Julie Powell's Garlic Soup with Poached Eggs

Florence Fabricant's Swiss Chard Timbales


After yet another weekend with no cooking (which included, however, a gorgeous wedding, a Coloradoan winter storm, and the delicious discovery of Chipotle - glory be!), I skipped blithely around the greenmarket yesterday, gathering up my ingredients for dinner. Don't you love it when you can bypass the store entirely? I do. I bought shiny, bright bunches of Swiss chard, aromatic bundles of gritty leeks, smooth, nut-brown eggs, and thick-cut bacon streaked with creamy white fat from Dines Farms.

I'd been meaning to make these timbales since Florence Fabricant first wrote about them a year ago, as a pairing with red Loire Valley wines, but something else always came first. This time around, I would not let myself be deterred. Be forewarned: an awful lot of prep work goes into making these. Washing chard and leeks alone takes a while. Then you have to dice chard stems and garlic, and chop chard leaves and leeks finely, not to mention whip egg whites and grease muffin tins. But it's satisfying kitchen work, especially if you have enough cutting boards.

And the smell that that wafts through your kitchen whilst making these? Worth every step.

After I had chopped and diced and softened and wilted and stirred, I had a bright green mixture redolent with fresh garlic and smoky bacon and that woodsy scent of chard. I stirred in some breadcrumbs and bright yellow yolks, then lightened the whole thing with creamily beaten egg whites. I spooned this delicate mixture into muffin tins (which, by the way, despite being oiled and crumbed, did not do a great job of releasing the cooked timbales) and baked them for 20 minutes.

While those cooked, I threw together Marcella Hazan's tomato sauce with butter and onion - this recipe alone makes the purchase of her book worthwhile - with diced tomatoes and let it simmer away. When the timbales were finished, I spooned some chunky sauce on each plate and arranged a few timbales on top. The bright chunks of diced tomatoes were the perfect foil to the timbales, which were delicate and hearty at the same time.

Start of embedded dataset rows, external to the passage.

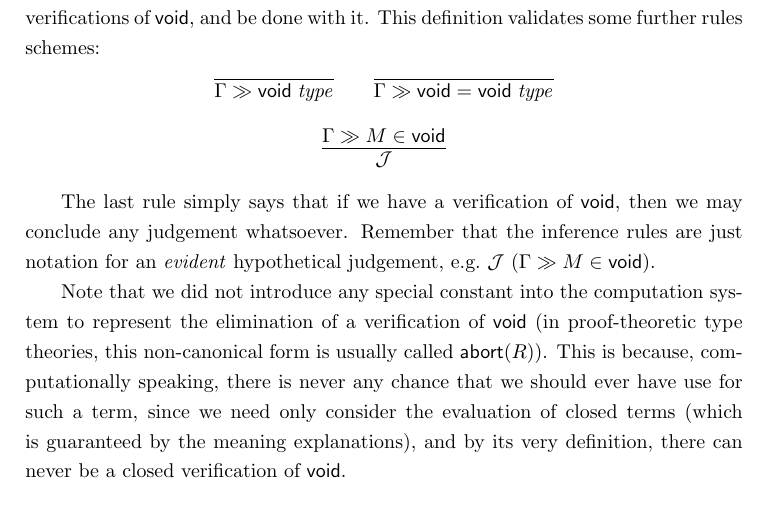
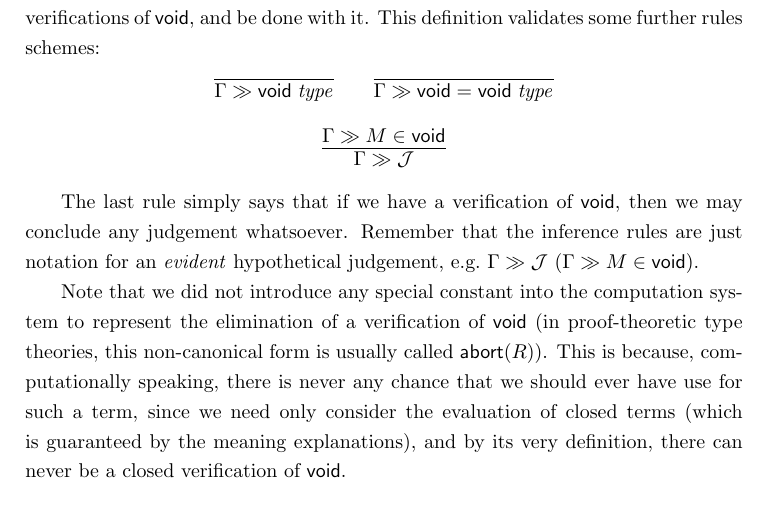
Before and after one commit to bts/type-theory-and-its-meaning-explanations, a LaTeX thesis (ctt.tex): part of page 5 of 7, cut so that both start at the same text. Compiled offline with pdfLaTeX.

Commit message:
Fix false rule

```diff
--- a/ctt.tex
+++ b/ctt.tex
@@ -356,7 +356,7 @@ validates some further rules schemes:
   }{
   }\\[6pt]
   \infer{
-    \mathcal{J}
+    \sequent\Gamma\mathcal{J}
   }{
     \sequent\Gamma\ver{M}{\tyvoid}
   }
```
Also changed, not shown: ctt.pdf, main.pdf, ctt.tex (2 more changed lines).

We ate our dinner quickly before running off to see Marie Antoinette (in case you're wondering? I was underwhelmed. Though now I think I have to read Antonia Fraser's book.) The timbales were fussy to prepare and not necessarily something I could do most nights of the week. And without the juicy sauce, they might have been a tad too dry. But as we ate them, they were tasty and different and certainly worth trying.

Swiss Chard Timbales
Yields 12 timbales

1 1/2 pounds Swiss chard, preferably red-stemmed, well-rinsed
Butter or oil for greasing molds
1/2 cup plus 2 tablespoons dry bread crumbs
3 ounces slab bacon, finely diced
1 cup finely chopped leeks
5 cloves garlic, minced
Salt and freshly ground black pepper
4 eggs, separated
1/8 teaspoon nutmeg

  1. Cut stems from Swiss chard. Finely chop stems and leaves separately.

  2. Heat oven to 375 degrees. Grease six 6-ounce or eight 4-ounce timbale molds or muffin tins (I used a regular 12-cup muffin tin). Use 1 tablespoon breadcrumbs to coat them.

  3. Place bacon in a heavy skillet over low heat. When it turns golden, add chard stems, leeks and garlic. Season with salt and pepper. Cook over low heat until vegetables are tender but not brown. Transfer to a bowl.

  4. Add chopped Swiss chard leaves to skillet, increase heat to medium-high and cook until leaves are wilted. Add leaves to bowl. Mix in 1/2 cup dry breadcrumbs and egg yolks. Beat whites until they hold peaks but are still creamy. Fold in. Season with salt, pepper and nutmeg.

  5. Transfer mixture to prepared molds. Sprinkle remaining breadcrumbs on top. Bake 20 minutes. Unmold and serve hot.